BOXER'S CENTRAL TAKE: "Nancy Pelosi is extraordinary. I don't think there's ever been a speaker in history, because I've done some reading and I was in the House for ten years, never really a speaker who could get so much done with such a small majority. You know, just sometimes a few people. That meant she had to persuade everybody. So she had to get people who were very diverse in their thinking, you know, from pretty far-left to center to a little right of center to agree on legislation…"

FAVREAU’S CENTRAL TAKE: "I think she's the most effective speaker of the House in American history. I think the sheer amount of legislation she has been able to shepherd through Congress, it's just unbelievable being able to keep a caucus together like that. She is a master tactician. She's a master legislator. And I think generations will look back at her, not just as like the first woman speaker in the history that that's made, but just the greatest speaker of all time…"

CARVILLE’S CENTRAL TAKE: "Maybe the greatest congressional leader of all time? I'm serious. Certainly of my lifetime.
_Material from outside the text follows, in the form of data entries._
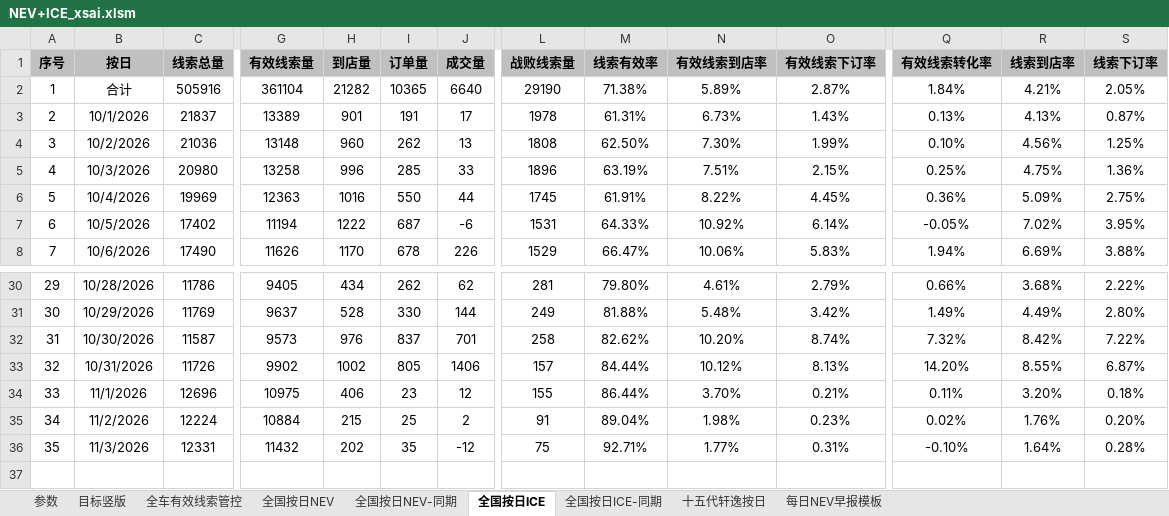
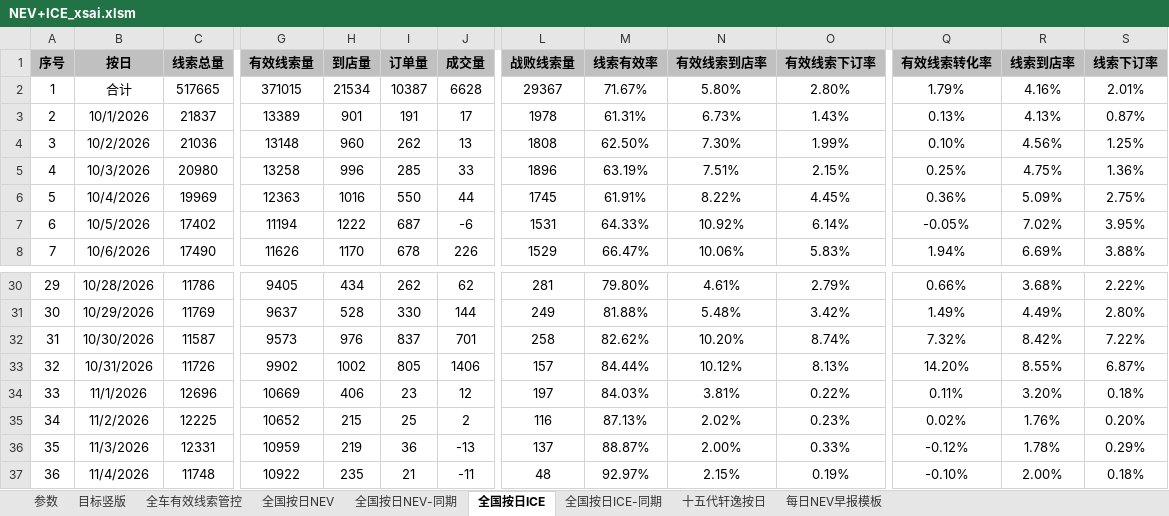
Before and after one commit to Django604/AI_Digest, an Excel workbook: data/source/NEV+ICE_xsai.xlsm, sheet 全国按日ICE, drawn as a sheet; only a part is shown, gaps mark what is left out; values as stored, in another font and other column widths than the file's, no borders; rows hold the shown columns only; the diff covers the shown part only; the diff names each change by its address in the sheet, - before the commit and + after, or states it on an @@ line.

```diff
--- a/data/source/NEV+ICE_xsai.xlsm (sheet 全国按日ICE)
+++ b/data/source/NEV+ICE_xsai.xlsm (sheet 全国按日ICE)
-C2 (线索总量): 505916
+C2 (线索总量): 517665
-G2 (有效线索量): 361104
+G2 (有效线索量): 371015
-H2 (到店量): 21282
+H2 (到店量): 21534
-I2 (订单量): 10365
+I2 (订单量): 10387
-J2 (成交量): 6640
+J2 (成交量): 6628
-L2 (战败线索量): 29190
+L2 (战败线索量): 29367
-M2 (线索有效率): 71.38%
+M2 (线索有效率): 71.67%
-N2 (有效线索到店率): 5.89%
+N2 (有效线索到店率): 5.80%
-O2 (有效线索下订率): 2.87%
+O2 (有效线索下订率): 2.80%
-Q2 (有效线索转化率): 1.84%
+Q2 (有效线索转化率): 1.79%
-R2 (线索到店率): 4.21%
+R2 (线索到店率): 4.16%
-S2 (线索下订率): 2.05%
+S2 (线索下订率): 2.01%
-G34 (有效线索量): 10975
+G34 (有效线索量): 10669
-L34 (战败线索量): 155
+L34 (战败线索量): 197
-M34 (线索有效率): 86.44%
+M34 (线索有效率): 84.03%
-N34 (有效线索到店率): 3.70%
+N34 (有效线索到店率): 3.81%
-O34 (有效线索下订率): 0.21%
+O34 (有效线索下订率): 0.22%
-C35 (线索总量): 12224
+C35 (线索总量): 12225
-G35 (有效线索量): 10884
+G35 (有效线索量): 10652
-L35 (战败线索量): 91
+L35 (战败线索量): 116
-M35 (线索有效率): 89.04%
+M35 (线索有效率): 87.13%
-N35 (有效线索到店率): 1.98%
+N35 (有效线索到店率): 2.02%
-G36 (有效线索量): 11432
+G36 (有效线索量): 10959
-H36 (到店量): 202
+H36 (到店量): 219
-I36 (订单量): 35
+I36 (订单量): 36
-J36 (成交量): -12
+J36 (成交量): -13
-L36 (战败线索量): 75
+L36 (战败线索量): 137
-M36 (线索有效率): 92.71%
+M36 (线索有效率): 88.87%
-N36 (有效线索到店率): 1.77%
+N36 (有效线索到店率): 2.00%
-O36 (有效线索下订率): 0.31%
+O36 (有效线索下订率): 0.33%
-Q36 (有效线索转化率): -0.10%
+Q36 (有效线索转化率): -0.12%
-R36 (线索到店率): 1.64%
+R36 (线索到店率): 1.78%
-S36 (线索下订率): 0.28%
+S36 (线索下订率): 0.29%
+row 37: 36 | 11/4/2026 | 11748 | 10922 | 235 | 21 | -11 | 48 | 92.97% | 2.15% | 0.19% | -0.10% | 2.00% | 0.18%
```
Also changed, not shown: 9 edited cells elsewhere in this sheet, sheet 全国按日NEV, sheet 全国按日NEV-同期, data/source/NEV+ICE_ldai.xlsm, 5 other files.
I mean, the idea that she ran that House for a four-vote majority... you're gonna start seeing a hundred pieces saying, 'where's the Republicans to Nancy Pelosi?' I tell you one thing, I know Nancy Pelosi and I know Kevin McCarthy, and Kevin McCarthy is no Nancy Pelosi…"



SHRUM’S CENTRAL TAKE: "We can come together in civil disagreement. We may disagree about why things happen. We may disagree about what we want for the country. But we can do it in a way where we respect each other and we respect the truth, which is what we're trying to do here at the Center for the Political Future…"

SHRUM’S CENTRAL TAKE: "It's possible to have fierce opponents, but they don't have to be your enemies. It's not 'I'm right. You're evil. So I have to destroy you.' It's, 'I'm right, you're wrong, ;et's have a fair fight about it.' You know, I always joke, being from Michigan, that after the Michigan-Ohio football game, we don't burn the stadium down and kill everybody. We train for the next game. We got to bring that back to politics. Common set of facts, strong disagreements and debates, but not enemies, not destruction, not hate that tears the country apart, because I don't know about you, I'm a little old to learn Chinese. I'd like America to stay number one, and this is not how we do it, tearing ourselves apart…"


The Issue Is: with Elex Michaelson is California's only statewide political show. For showtimes and more information, go to TheIssueIsShow.com.